TASK DESCRIPTION:
For the word "second", give the number of lines in these entries that contain it, with nothing else.

Edit difference data:
☆ ☆ ☆ ☆
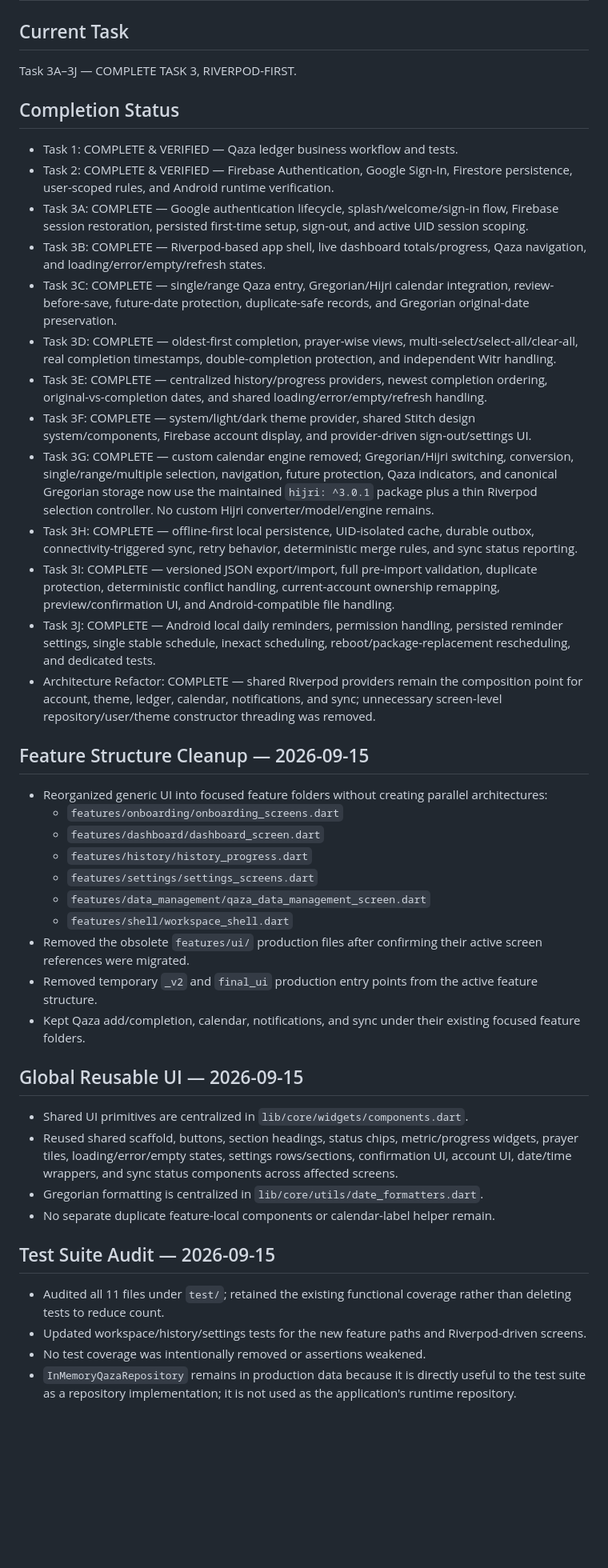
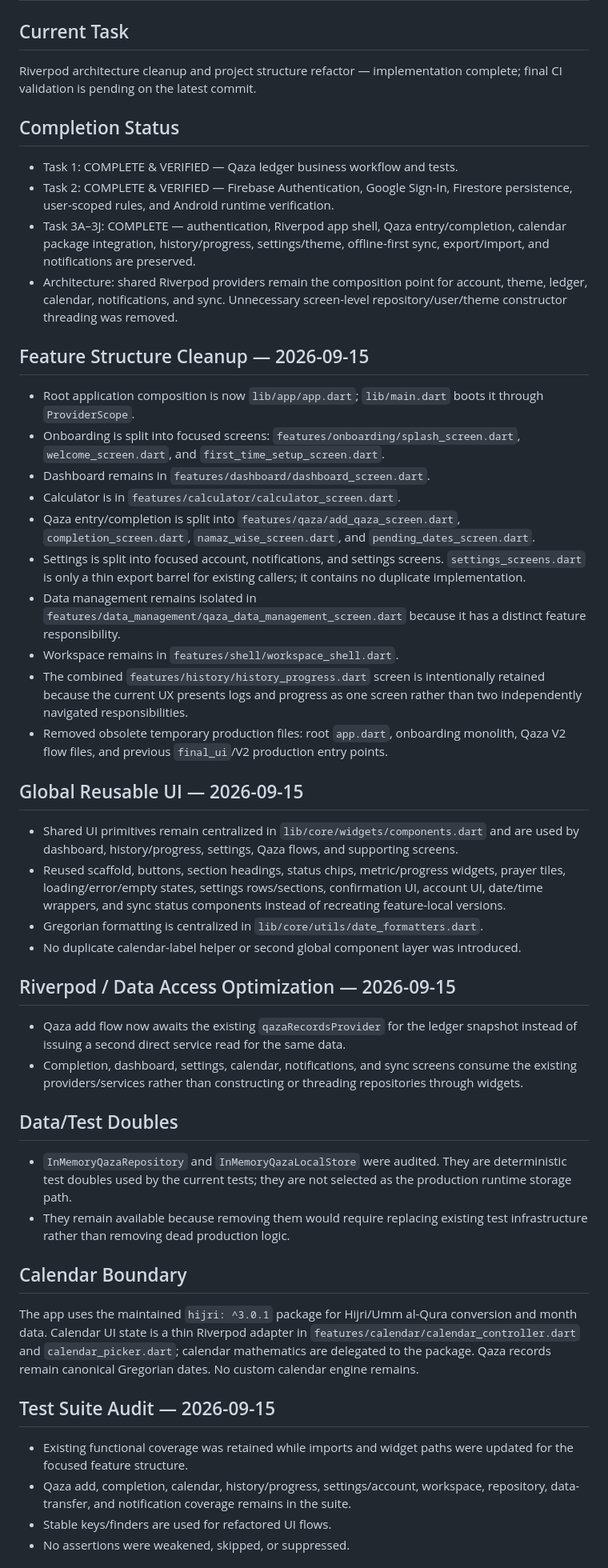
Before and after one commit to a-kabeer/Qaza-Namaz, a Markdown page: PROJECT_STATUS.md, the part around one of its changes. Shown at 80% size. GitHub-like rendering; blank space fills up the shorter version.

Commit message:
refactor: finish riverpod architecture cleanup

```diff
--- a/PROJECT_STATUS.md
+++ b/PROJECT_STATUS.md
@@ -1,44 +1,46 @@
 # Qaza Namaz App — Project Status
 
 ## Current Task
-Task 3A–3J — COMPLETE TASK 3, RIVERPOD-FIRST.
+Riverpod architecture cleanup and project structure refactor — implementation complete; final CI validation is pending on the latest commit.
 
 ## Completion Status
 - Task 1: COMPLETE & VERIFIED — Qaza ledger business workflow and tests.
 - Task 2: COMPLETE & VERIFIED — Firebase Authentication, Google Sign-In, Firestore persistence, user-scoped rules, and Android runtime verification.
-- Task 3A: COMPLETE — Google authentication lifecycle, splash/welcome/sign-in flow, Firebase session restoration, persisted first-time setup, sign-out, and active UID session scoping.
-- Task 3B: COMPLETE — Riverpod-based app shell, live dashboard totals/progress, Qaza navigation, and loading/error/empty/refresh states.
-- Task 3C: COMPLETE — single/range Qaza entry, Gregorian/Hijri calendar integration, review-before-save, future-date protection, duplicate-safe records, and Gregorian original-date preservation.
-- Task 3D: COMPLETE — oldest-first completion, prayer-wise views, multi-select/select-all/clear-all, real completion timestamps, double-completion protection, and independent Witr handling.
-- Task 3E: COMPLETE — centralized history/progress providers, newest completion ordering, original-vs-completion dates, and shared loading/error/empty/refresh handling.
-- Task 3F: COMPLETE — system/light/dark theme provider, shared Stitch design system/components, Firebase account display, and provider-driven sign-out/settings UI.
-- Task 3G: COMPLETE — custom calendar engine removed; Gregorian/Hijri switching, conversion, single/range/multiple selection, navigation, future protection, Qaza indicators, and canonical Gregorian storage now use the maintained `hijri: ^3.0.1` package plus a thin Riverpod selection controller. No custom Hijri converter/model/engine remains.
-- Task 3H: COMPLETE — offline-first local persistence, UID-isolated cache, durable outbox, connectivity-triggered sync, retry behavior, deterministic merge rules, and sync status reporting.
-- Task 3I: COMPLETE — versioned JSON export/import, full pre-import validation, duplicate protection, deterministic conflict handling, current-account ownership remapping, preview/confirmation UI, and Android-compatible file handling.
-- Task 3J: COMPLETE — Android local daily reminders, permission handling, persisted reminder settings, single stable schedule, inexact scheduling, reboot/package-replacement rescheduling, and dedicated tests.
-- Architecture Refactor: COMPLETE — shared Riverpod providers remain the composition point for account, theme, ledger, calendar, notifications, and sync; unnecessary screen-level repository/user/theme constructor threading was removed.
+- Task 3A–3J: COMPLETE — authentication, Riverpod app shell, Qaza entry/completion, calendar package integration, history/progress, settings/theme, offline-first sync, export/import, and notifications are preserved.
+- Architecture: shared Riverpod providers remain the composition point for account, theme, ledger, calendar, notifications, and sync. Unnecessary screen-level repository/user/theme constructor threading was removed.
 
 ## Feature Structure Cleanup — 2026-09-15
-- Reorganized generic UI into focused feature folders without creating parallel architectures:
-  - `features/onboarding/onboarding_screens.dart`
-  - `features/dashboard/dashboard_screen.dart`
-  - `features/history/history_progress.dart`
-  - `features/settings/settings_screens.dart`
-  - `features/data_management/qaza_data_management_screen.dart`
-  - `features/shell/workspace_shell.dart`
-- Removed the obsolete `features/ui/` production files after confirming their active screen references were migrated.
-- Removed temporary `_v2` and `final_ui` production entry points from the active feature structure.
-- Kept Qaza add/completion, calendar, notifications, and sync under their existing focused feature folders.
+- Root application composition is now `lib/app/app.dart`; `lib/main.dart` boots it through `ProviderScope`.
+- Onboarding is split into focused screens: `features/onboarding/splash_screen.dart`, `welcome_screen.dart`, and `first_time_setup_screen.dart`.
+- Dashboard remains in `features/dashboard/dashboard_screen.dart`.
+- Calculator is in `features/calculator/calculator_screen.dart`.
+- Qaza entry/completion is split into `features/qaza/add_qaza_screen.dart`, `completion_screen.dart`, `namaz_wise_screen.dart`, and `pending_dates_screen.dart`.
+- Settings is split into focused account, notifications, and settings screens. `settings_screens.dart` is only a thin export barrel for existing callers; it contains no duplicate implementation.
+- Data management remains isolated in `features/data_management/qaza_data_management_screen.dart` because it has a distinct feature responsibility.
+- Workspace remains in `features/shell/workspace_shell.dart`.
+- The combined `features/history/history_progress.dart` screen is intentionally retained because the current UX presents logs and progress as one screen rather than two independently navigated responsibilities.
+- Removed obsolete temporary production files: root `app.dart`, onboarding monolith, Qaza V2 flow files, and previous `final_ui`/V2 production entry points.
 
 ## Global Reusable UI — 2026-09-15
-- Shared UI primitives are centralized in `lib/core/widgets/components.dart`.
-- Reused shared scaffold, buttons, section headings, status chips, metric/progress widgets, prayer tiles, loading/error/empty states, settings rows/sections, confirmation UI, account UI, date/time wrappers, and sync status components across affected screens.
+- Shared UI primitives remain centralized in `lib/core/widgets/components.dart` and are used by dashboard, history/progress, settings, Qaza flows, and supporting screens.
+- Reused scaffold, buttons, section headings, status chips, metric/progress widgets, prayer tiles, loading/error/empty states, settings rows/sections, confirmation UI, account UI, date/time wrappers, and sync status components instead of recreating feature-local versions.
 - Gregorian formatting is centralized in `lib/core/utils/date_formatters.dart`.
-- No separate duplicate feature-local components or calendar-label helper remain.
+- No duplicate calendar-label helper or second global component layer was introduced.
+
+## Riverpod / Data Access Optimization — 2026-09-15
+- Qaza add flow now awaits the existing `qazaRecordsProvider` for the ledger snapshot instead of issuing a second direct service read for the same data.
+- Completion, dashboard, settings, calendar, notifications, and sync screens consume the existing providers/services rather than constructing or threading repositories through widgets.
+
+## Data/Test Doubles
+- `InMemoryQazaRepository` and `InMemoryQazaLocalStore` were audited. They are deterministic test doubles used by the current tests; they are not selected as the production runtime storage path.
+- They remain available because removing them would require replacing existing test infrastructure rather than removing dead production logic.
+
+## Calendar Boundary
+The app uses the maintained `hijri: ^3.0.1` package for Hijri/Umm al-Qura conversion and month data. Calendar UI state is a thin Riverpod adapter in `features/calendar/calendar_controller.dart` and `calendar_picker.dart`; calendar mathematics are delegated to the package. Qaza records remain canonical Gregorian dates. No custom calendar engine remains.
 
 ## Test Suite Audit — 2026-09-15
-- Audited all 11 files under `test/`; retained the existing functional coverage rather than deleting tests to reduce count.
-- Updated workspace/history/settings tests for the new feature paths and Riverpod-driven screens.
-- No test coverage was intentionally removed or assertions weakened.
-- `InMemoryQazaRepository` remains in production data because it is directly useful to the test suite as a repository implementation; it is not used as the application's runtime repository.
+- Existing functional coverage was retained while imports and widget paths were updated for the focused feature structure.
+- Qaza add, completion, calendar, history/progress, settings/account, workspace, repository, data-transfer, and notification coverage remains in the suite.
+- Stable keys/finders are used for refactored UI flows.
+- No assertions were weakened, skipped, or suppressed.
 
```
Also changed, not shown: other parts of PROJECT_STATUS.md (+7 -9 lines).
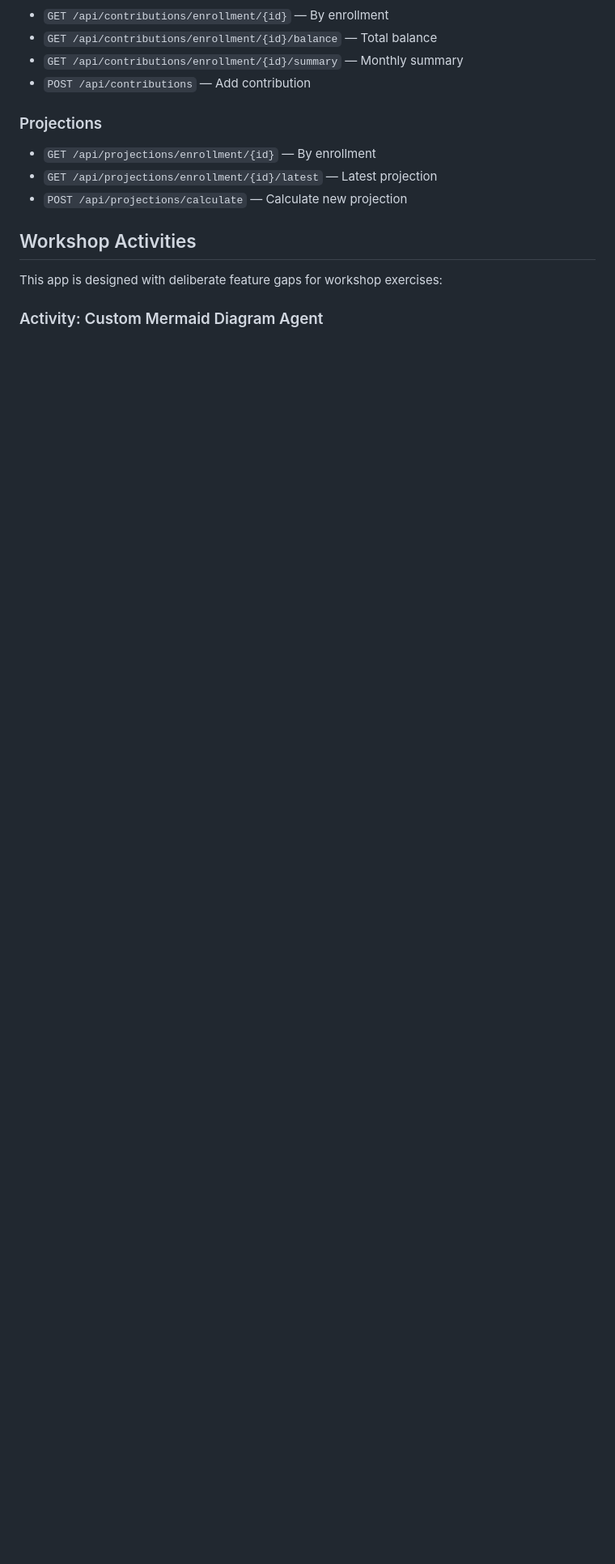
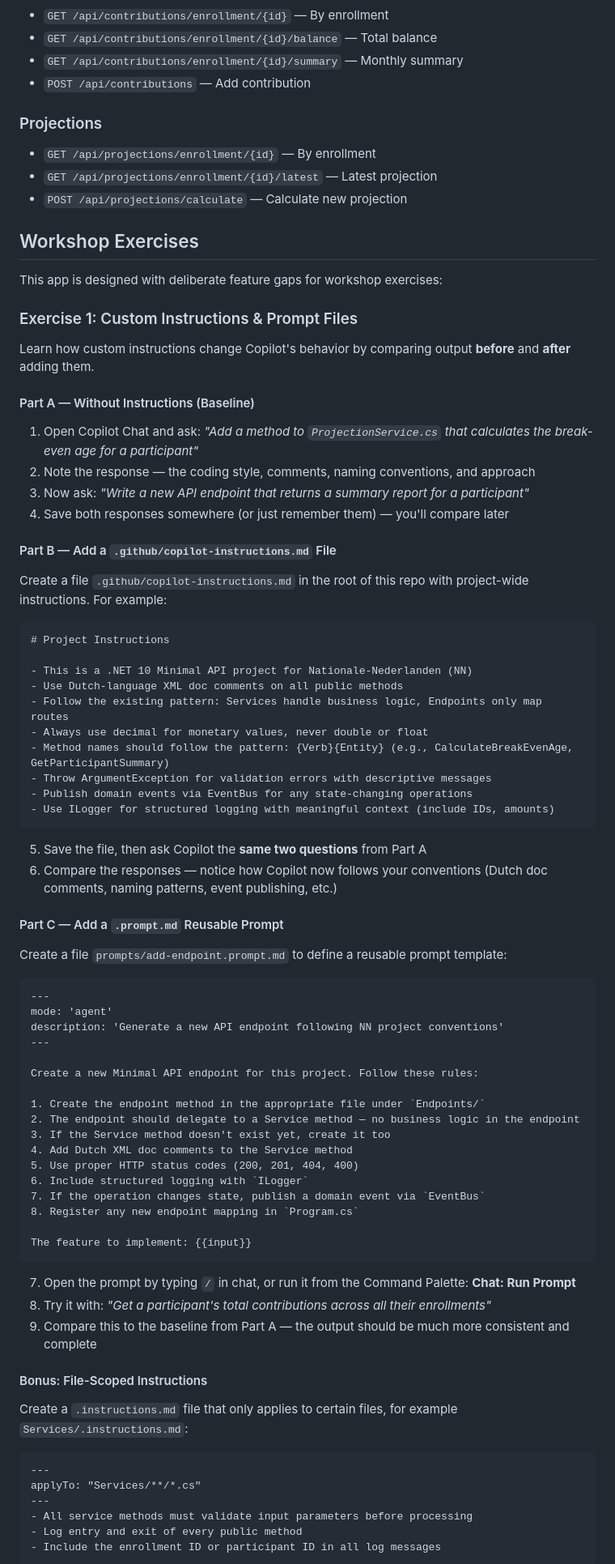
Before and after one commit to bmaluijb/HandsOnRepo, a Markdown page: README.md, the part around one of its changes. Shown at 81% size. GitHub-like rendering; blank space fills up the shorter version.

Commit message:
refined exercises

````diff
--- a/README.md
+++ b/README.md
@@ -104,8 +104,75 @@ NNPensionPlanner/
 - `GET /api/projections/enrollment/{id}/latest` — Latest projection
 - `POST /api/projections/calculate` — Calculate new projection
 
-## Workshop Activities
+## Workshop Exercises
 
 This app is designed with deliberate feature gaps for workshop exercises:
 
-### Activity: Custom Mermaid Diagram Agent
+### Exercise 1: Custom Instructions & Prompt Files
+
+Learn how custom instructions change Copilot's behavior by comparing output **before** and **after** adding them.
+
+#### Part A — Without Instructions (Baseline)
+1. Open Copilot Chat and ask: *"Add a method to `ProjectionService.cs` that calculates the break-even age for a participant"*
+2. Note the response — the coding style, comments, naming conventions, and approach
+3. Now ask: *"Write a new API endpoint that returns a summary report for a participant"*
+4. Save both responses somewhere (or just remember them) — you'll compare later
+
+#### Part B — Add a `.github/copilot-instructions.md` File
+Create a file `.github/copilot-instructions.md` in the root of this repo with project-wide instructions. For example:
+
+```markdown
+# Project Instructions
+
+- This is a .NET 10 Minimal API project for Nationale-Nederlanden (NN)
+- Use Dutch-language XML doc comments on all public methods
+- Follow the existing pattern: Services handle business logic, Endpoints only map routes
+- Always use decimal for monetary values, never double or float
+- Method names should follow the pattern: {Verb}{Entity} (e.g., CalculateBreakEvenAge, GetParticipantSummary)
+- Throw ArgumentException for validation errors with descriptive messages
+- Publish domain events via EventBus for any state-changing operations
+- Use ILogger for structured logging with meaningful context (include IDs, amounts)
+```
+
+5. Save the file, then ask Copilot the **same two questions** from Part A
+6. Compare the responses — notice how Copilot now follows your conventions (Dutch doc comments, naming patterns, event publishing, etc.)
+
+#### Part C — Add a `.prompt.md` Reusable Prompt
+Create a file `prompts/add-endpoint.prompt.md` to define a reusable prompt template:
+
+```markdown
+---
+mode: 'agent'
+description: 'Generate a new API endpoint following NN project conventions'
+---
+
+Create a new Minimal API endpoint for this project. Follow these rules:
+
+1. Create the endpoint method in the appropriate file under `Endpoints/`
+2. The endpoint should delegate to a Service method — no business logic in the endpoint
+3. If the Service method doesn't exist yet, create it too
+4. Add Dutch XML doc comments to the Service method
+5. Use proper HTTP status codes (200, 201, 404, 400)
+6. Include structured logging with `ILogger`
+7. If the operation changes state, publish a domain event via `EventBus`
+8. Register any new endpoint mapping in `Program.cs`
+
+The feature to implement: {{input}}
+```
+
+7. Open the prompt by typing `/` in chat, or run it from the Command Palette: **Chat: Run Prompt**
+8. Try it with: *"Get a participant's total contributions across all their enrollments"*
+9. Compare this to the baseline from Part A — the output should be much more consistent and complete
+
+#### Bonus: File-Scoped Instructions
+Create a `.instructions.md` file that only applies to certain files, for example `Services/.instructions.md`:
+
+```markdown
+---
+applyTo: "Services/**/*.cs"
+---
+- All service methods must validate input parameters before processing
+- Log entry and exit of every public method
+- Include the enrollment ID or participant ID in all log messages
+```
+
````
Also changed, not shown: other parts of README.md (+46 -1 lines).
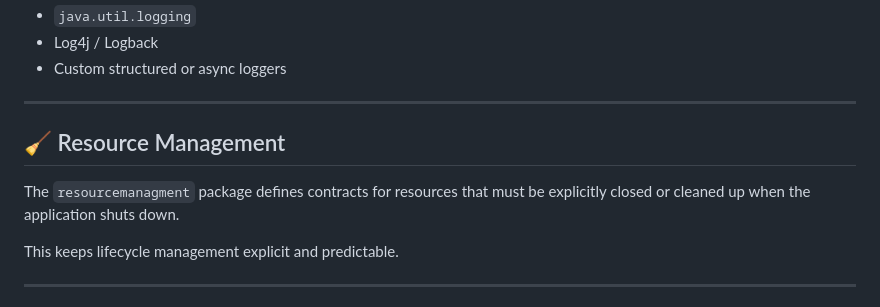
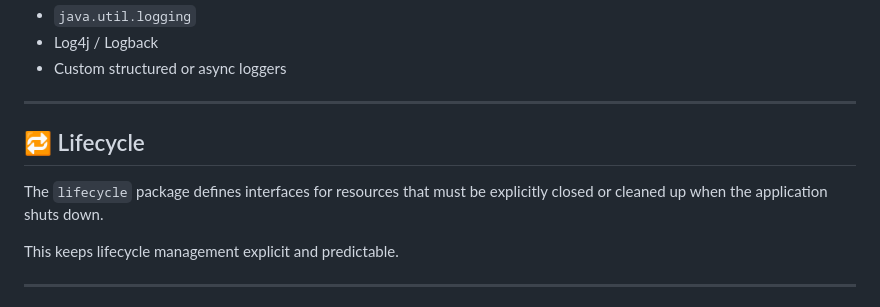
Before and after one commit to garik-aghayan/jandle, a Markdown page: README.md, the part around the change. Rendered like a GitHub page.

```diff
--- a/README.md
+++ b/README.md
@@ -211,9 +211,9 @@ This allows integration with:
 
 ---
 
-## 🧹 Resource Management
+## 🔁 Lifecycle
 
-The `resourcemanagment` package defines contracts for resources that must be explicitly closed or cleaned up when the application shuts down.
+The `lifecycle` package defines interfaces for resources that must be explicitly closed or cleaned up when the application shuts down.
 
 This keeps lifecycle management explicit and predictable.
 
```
☆ ☆ ☆ ☆
EXPECTED OUTPUT:
2